DETROIT (Reuters) - Vehicle Production Group LLC, a maker of wheelchair-accessible vans that received $50 million in low-interest federal loans, has closed its doors after running out of cash.
The company made the six-passenger MV-1 van that ran on compressed natural gas. Investors in VPG include billionaire T. Boone Pickens.
The U.S. Department of Energy confirmed news of VPG’s closure, first reported by the newspaper USA Today.
“While this is unfortunate news about a very promising company, it is the exception rather than the rule for our portfolio of more than 30 projects,” DOE spokeswoman Aoife McCarthy said in a statement.

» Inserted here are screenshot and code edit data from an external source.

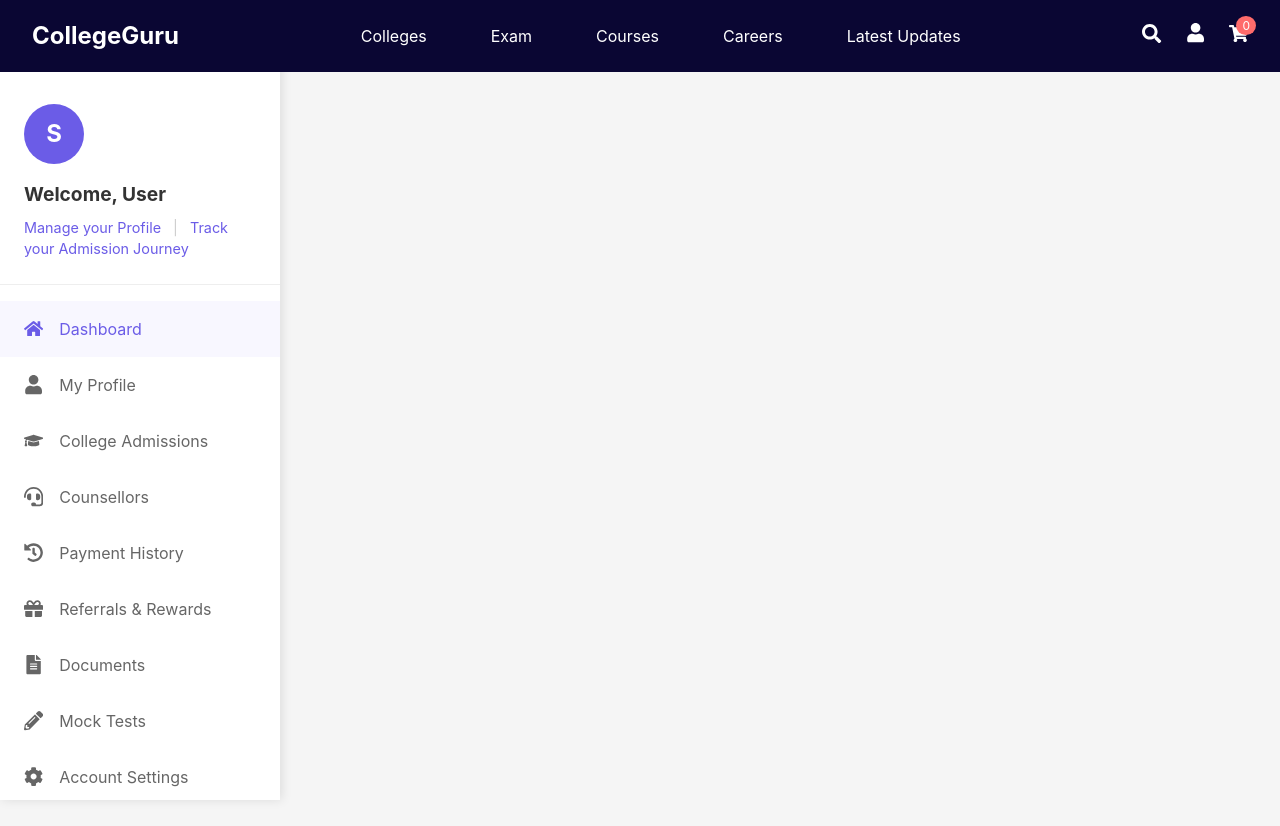
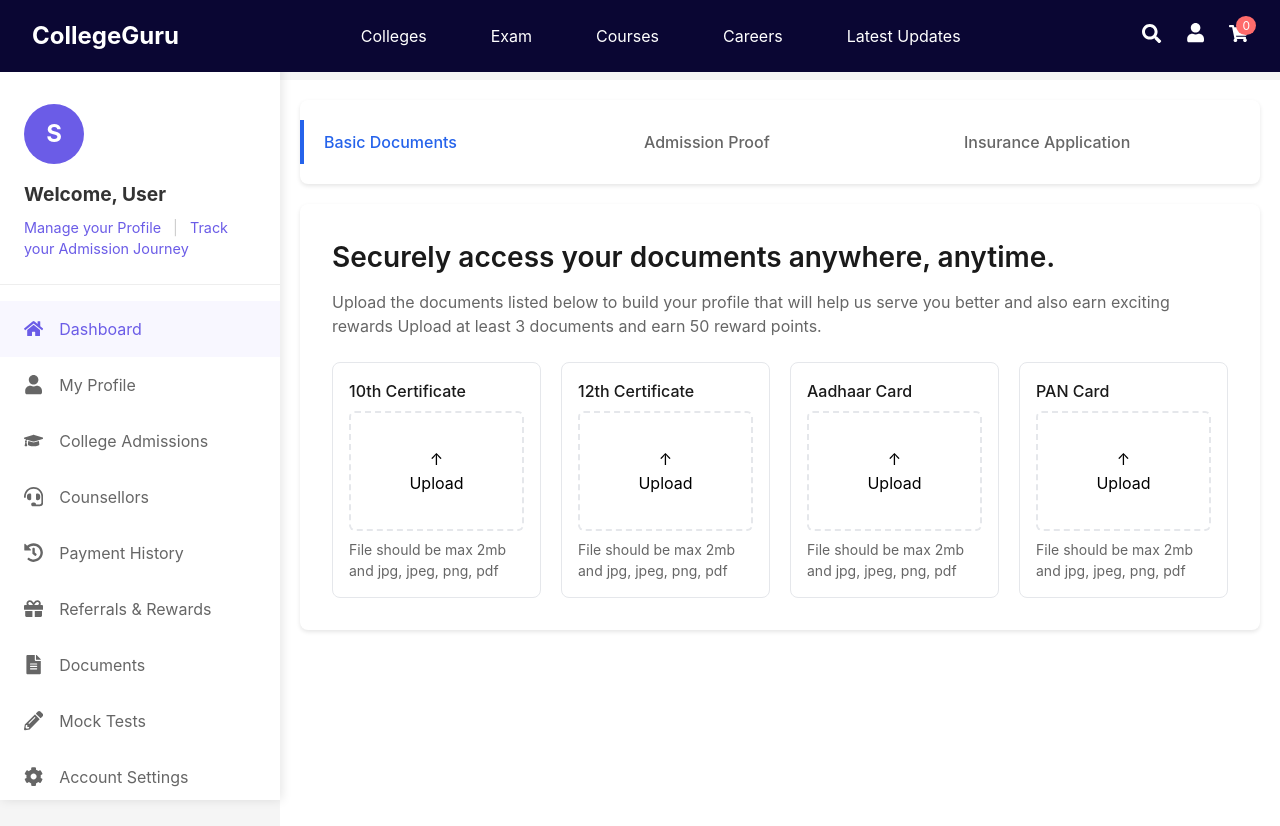
Before and after one commit to munvar021/collegeGuru, a React (Create React App) app: page /documents in a window 1280 px wide. Shown: the top 826 px of the page. Before the commit the page ends 800 px from the top, so only its background shows below. Built offline with nearby package versions, Linux system fonts and the light colour scheme.

Commit message:
commit msg

```diff
--- a/src/App.jsx
+++ b/src/App.jsx
@@ -8,6 +8,7 @@ import Courses from "./pages/Courses/courses";
 import ExamDashboard from "./pages/ExamDashboard/examDashboard";
 import Dashboard from "./pages/Dashboard/dashboard";
 import Profile from "./pages/Profile/profile";
+import Documents from "./pages/Documents/documents";
 import Settings from "./pages/Settings/settings";
 import { AppContainer, MainContent } from "./styles/AppStyles";
 
@@ -41,6 +42,7 @@ const App = () => {
               <Route exact path="/exam" element={<ExamDashboard />} />
               <Route exact path="/dashboard" element={<Dashboard />} />
               <Route exact path="/profile" element={<Profile />} />
+              <Route exact path="/documents" element={<Documents />} />
               <Route exact path="/settings" element={<Settings />} />
               {/* Add other routes as needed */}
             </Routes>
--- /dev/null
+++ b/src/components/DocumentCard/documentCard.jsx
@@ -0,0 +1,39 @@
+import React, { useRef } from "react";
+import {
+  CardWrapper,
+  UploadButton,
+  CardTitle,
+  FileInfo,
+} from "./styledComponents";
+
+const DocumentCard = ({ title, onUpload, uploadedFile }) => {
+  const fileInputRef = useRef(null);
+
+  const handleUpload = (event) => {
+    const file = event.target.files[0];
+    if (file) {
+      onUpload(file);
+    }
+  };
+
+  return (
+    <CardWrapper>
+      <CardTitle>{title}</CardTitle>
+      <UploadButton>
+        <input
+          type="file"
+          ref={fileInputRef}
+          onChange={handleUpload}
+          accept=".jpg,.jpeg,.png,.pdf"
+          style={{ display: "none" }}
+        />
+        <div className="upload-icon">↑</div>
+        <span>Upload</span>
+      </UploadButton>
+      <FileInfo>File should be max 2mb and jpg, jpeg, png, pdf</FileInfo>
+      {uploadedFile && <FileInfo>Uploaded: {uploadedFile.name}</FileInfo>}
+    </CardWrapper>
+  );
+};
+
+export default DocumentCard;
--- /dev/null
+++ b/src/components/DocumentCard/styledComponents.js
@@ -0,0 +1,128 @@
+import styled from "styled-components";
+
+export const Container = styled.div`
+  background-color: #ffffff;
+  min-height: 100vh;
+  width: 100%;
+  max-width: 1200px;
+  margin: 0 auto;
+  padding: 20px;
+`;
+
+export const ContentWrapper = styled.div`
+  padding: 24px;
+  background: #ffffff;
+  border-radius: 8px;
+  box-shadow: 0 2px 4px rgba(0, 0, 0, 0.1);
+  margin-top: 20px;
+
+  @media (min-width: 768px) {
+    padding: 32px;
+  }
+`;
+
+export const Title = styled.h1`
+  font-size: 24px;
+  font-weight: 600;
+  color: #1a1a1a;
+  margin-bottom: 12px;
+
+  @media (min-width: 768px) {
+    font-size: 28px;
+  }
+`;
+
+export const Subtitle = styled.p`
+  font-size: 16px;
+  color: #666666;
+  margin-bottom: 24px;
+`;
+
+export const DocumentsGrid = styled.div`
+  display: grid;
+  grid-template-columns: 1fr;
+  gap: 20px;
+
+  @media (min-width: 640px) {
+    grid-template-columns: repeat(2, 1fr);
+  }
+
+  @media (min-width: 1024px) {
+    grid-template-columns: repeat(4, 1fr);
+  }
+`;
+
+export const TabContainer = styled.div`
+  display: flex;
+  border-bottom: 1px solid #e5e7eb;
+  margin-bottom: 24px;
+  overflow-x: auto;
+  -webkit-overflow-scrolling: touch;
+
+  &::-webkit-scrollbar {
+    display: none;
+  }
+`;
+
+export const TabItem = styled.button`
+  padding: 12px 24px;
+  font-size: 16px;
+  font-weight: 500;
+  color: ${(props) => (props.active ? "#2563eb" : "#666666")};
+  border-bottom: 2px solid
+    ${(props) => (props.active ? "#2563eb" : "transparent")};
+  background: none;
+  border-top: none;
+  border-left: none;
+  border-right: none;
+  cursor: pointer;
+  transition: all 0.2s;
+  white-space: nowrap;
+
+  &:hover {
+    color: #2563eb;
+  }
+`;
+
+export const CardWrapper = styled.div`
+  background: #ffffff;
+  border: 1px solid #e5e7eb;
+  border-radius: 8px;
+  padding: 16px;
+  transition: all 0.2s;
+
+  &:hover {
+    box-shadow: 0 4px 6px rgba(0, 0, 0, 0.1);
+    transform: translateY(-2px);
+  }
+`;
+
+export const UploadButton = styled.label`
+  display: flex;
+  flex-direction: column;
+  align-items: center;
+  justify-content: center;
+  min-height: 120px;
+  border: 2px dashed #e5e7eb;
+  border-radius: 6px;
+  cursor: pointer;
+  transition: all 0.2s;
+
+  &:hover {
+    border-color: #2563eb;
+    background-color: rgba(37, 99, 235, 0.05);
+  }
+`;
+
+export const CardTitle = styled.h3`
+  font-size: 16px;
+  font-weight: 500;
+  color: #1a1a1a;
+  margin-bottom: 8px;
+`;
+
+export const FileInfo = styled.p`
+  font-size: 14px;
+  color: #666666;
+  margin-top: 8px;
+`;
--- /dev/null
+++ b/src/components/DocumentTabBar/documentTabBar.jsx
@@ -0,0 +1,20 @@
+import React from "react";
+import { TabContainer, TabItem } from "./styledComponents";
+
+const TabBar = ({ items, activeTab, onTabChange }) => {
+  return (
+    <TabContainer>
+      {items.map((item) => (
+        <TabItem
+          key={item.id}
+          active={activeTab === item.id}
+          onClick={() => onTabChange(item.id)}
+        >
+          {item.label}
+        </TabItem>
+      ))}
+    </TabContainer>
+  );
+};
+
+export default TabBar;
--- /dev/null
+++ b/src/components/DocumentTabBar/styledComponents.js
@@ -0,0 +1,63 @@
+import styled from "styled-components";
+
+export const TabContainer = styled.div`
+  display: flex;
+  flex-direction: column;
+  border-bottom: 1px solid #e5e7eb;
+  margin-bottom: 24px;
+  overflow-x: auto;
+  -webkit-overflow-scrolling: touch;
+
+  &::-webkit-scrollbar {
+    display: none;
+  }
+
+  @media (min-width: 1024px) {
+    flex-direction: row;
+    border-bottom: none;
+    min-width: 250px;
+    margin-bottom: 0;
+    background: #ffffff;
+    border-radius: 8px;
+    box-shadow: 0 2px 4px rgba(0, 0, 0, 0.1);
+    height: fit-content;
+    padding: 16px 0;
+  }
+`;
+
+export const TabItem = styled.button`
+  padding: 12px 24px;
+  font-size: 16px;
+  font-weight: 500;
+  color: ${(props) => (props.active ? "#2563eb" : "#666666")};
+  border-bottom: 2px solid
+    ${(props) => (props.active ? "#2563eb" : "transparent")};
+  background: none;
+  border-top: none;
+  border-left: none;
+  border-right: none;
+  cursor: pointer;
+  transition: all 0.2s;
+  white-space: nowrap;
+  width: 100%;
+  text-align: left;
+
+  &:hover {
+    color: #2563eb;
+    background-color: ${(props) =>
+      props.active ? "transparent" : "rgba(37, 99, 235, 0.05)"};
+  }
+
+  @media (min-width: 1024px) {
+    border-bottom: none;
+    border-left: 4px solid
+      ${(props) => (props.active ? "#2563eb" : "transparent")};
+    margin: 4px 0;
+    padding: 12px 20px;
+
+    &:hover {
+      border-left: 4px solid
+        ${(props) => (props.active ? "#2563eb" : "#94a3b8")};
+    }
+  }
+`;
--- /dev/null
+++ b/src/pages/Documents/data.js
@@ -0,0 +1,20 @@
+export const TAB_ITEMS = [
+  { id: "basicDocuments", label: "Basic Documents" },
+  { id: "admissionProof", label: "Admission Proof" },
+  { id: "insuranceApplication", label: "Insurance Application" },
+];
+
+export const DOCUMENT_TYPES = {
+  basicDocuments: [
+    { id: "tenth", title: "10th Certificate" },
+    { id: "twelfth", title: "12th Certificate" },
+    { id: "aadhaar", title: "Aadhaar Card" },
+    { id: "pan", title: "PAN Card" },
+  ],
+  admissionProof: [],
+  insuranceApplication: [
+    { id: "collegeId", title: "College ID Proof" },
+    { id: "admissionReceipt", title: "College Admission Receipt" },
+    { id: "parentAadhaar", title: "Parent's Aadhaar Card" },
+  ],
+};
--- /dev/null
+++ b/src/pages/Documents/documents.jsx
@@ -0,0 +1,99 @@
+import React, { useState } from "react";
+import TabBar from "../../components/DocumentTabBar/documentTabBar";
+import DocumentCard from "../../components/DocumentCard/documentCard";
+import {
+  Container,
+  ContentWrapper,
+  Title,
+  Subtitle,
+  DocumentsGrid,
+} from "./styledComponents";
+import { DOCUMENT_TYPES, TAB_ITEMS } from "./data";
+
+const DocumentUpload = () => {
+  const [activeTab, setActiveTab] = useState("basicDocuments");
+  const [uploadedFiles, setUploadedFiles] = useState({});
+
+  const handleFileUpload = (documentId, file) => {
+    if (!file) return;
+
+    // Check file size (2MB limit)
+    if (file.size > 2 * 1024 * 1024) {
+      alert("File size must be less than 2MB");
+      return;
+    }
+
+    // Check file format
+    const validFormats = [
+      "image/jpeg",
+      "image/jpg",
+      "image/png",
+      "application/pdf",
+    ];
+    if (!validFormats.includes(file.type)) {
+      alert(
+        "Invalid file format. Please upload JPG, JPEG, PNG, or PDF files only."
+      );
+      return;
+    }
+
+    setUploadedFiles((prev) => ({
+      ...prev,
+      [documentId]: file,
+    }));
+  };
+
+  const getDocumentsByTab = () => {
+    switch (activeTab) {
+      case "basicDocuments":
+        return DOCUMENT_TYPES.basicDocuments;
+      case "admissionProof":
+        return DOCUMENT_TYPES.admissionProof;
+      case "insuranceApplication":
+        return DOCUMENT_TYPES.insuranceApplication;
+      default:
+        return [];
+    }
+  };
+
+  return (
+    <Container>
+      <TabBar
+        items={TAB_ITEMS}
+        activeTab={activeTab}
+        onTabChange={setActiveTab}
+      />
+      <ContentWrapper>
+        <Title>Securely access your documents anywhere, anytime.</Title>
+        <Subtitle>
+          {activeTab === "basicDocuments" &&
+            "Upload the documents listed below to build your profile that will help us serve you better and also earn exciting rewards Upload at least 3 documents and earn 50 reward points."}
+          {activeTab === "admissionProof" &&
+            "Upload your admission proof and earn 100 reward points."}
+          {activeTab === "insuranceApplication" &&
+            "Upload your insurance documents for verification."}
+        </Subtitle>
+
+        {activeTab === "admissionProof" && !uploadedFiles.length ? (
+          <div className="empty-state">
+            <img src="/empty-state-icon.svg" alt="No documents" />
+            <p>Oops! You don't have any admission documents yet.</p>
+          </div>
+        ) : (
+          <DocumentsGrid>
+            {getDocumentsByTab().map((doc) => (
+              <DocumentCard
+                key={doc.id}
+                title={doc.title}
+                onUpload={(file) => handleFileUpload(doc.id, file)}
+                uploadedFile={uploadedFiles[doc.id]}
+              />
+            ))}
+          </DocumentsGrid>
+        )}
+      </ContentWrapper>
+    </Container>
+  );
+};
+
+export default DocumentUpload;
--- /dev/null
+++ b/src/pages/Documents/styledComponents.js
@@ -0,0 +1,53 @@
+import styled from "styled-components";
+
+export const Container = styled.div`
+  background-color: #ffffff;
+  min-height: 100vh;
+  width: 100%;
+  max-width: 1200px;
+  margin: 0 auto;
+  padding: 20px;
+`;
+
+export const ContentWrapper = styled.div`
+  padding: 24px;
+  background: #ffffff;
+  border-radius: 8px;
+  box-shadow: 0 2px 4px rgba(0, 0, 0, 0.1);
+  margin-top: 20px;
+
+  @media (min-width: 768px) {
+    padding: 32px;
+  }
+`;
+
+export const Title = styled.h1`
+  font-size: 24px;
+  font-weight: 600;
+  color: #1a1a1a;
+  margin-bottom: 12px;
+
+  @media (min-width: 768px) {
+    font-size: 28px;
+  }
+`;
+
+export const Subtitle = styled.p`
+  font-size: 16px;
+  color: #666666;
+  margin-bottom: 24px;
+`;
+
+export const DocumentsGrid = styled.div`
+  display: grid;
+  grid-template-columns: 1fr;
+  gap: 20px;
+
+  @media (min-width: 640px) {
+    grid-template-columns: repeat(2, 1fr);
+  }
+
+  @media (min-width: 1024px) {
+    grid-template-columns: repeat(4, 1fr);
+  }
+`;
```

Allen Park, Michigan-based VPG received loans under a DOE program that also extended funding to startups Fisker Automotive Inc and Tesla Motors Inc (TSLA.O) as well as established manufacturers Ford Motor Co (F.N) and Nissan Motor Co (7201.T).
VPG fully drew down its $50 million DOE loan with the final payment coming in September 2011. The company built and sold more than 2,000 vehicles and had a backlog of orders.
In April, the DOE seized nearly $5 million from VPG. VPG and the DOE are now seeking a buyer for the company.
Despite the order backlog, the company faced serious constraints on its cash. John Walsh, VPG’s former chief executive, told USA Today that the company laid off about 100 staff in February.
Walsh told the newspaper that the company did not have an adequate dealer network to sell its MV-1 vans. He added that the company stopped operations after the DOE froze its assets.
The news comes at a time of increased doubts about green car startups. For example, Fisker hired bankruptcy advisers and is seeking a buyer as it struggles to repay nearly $200 million in DOE loans. The department took $21 million from Fisker on April 11.
One exception is Tesla, which is backed by a $465 million DOE loan. The company is expected to report its first-ever quarterly profit later on Wednesday.
A number listed online for VPG’s media contact was disconnected. Calls to the company’s main line during normal business hours were greeted with an after-hours message.
Editing by Matthew Lewis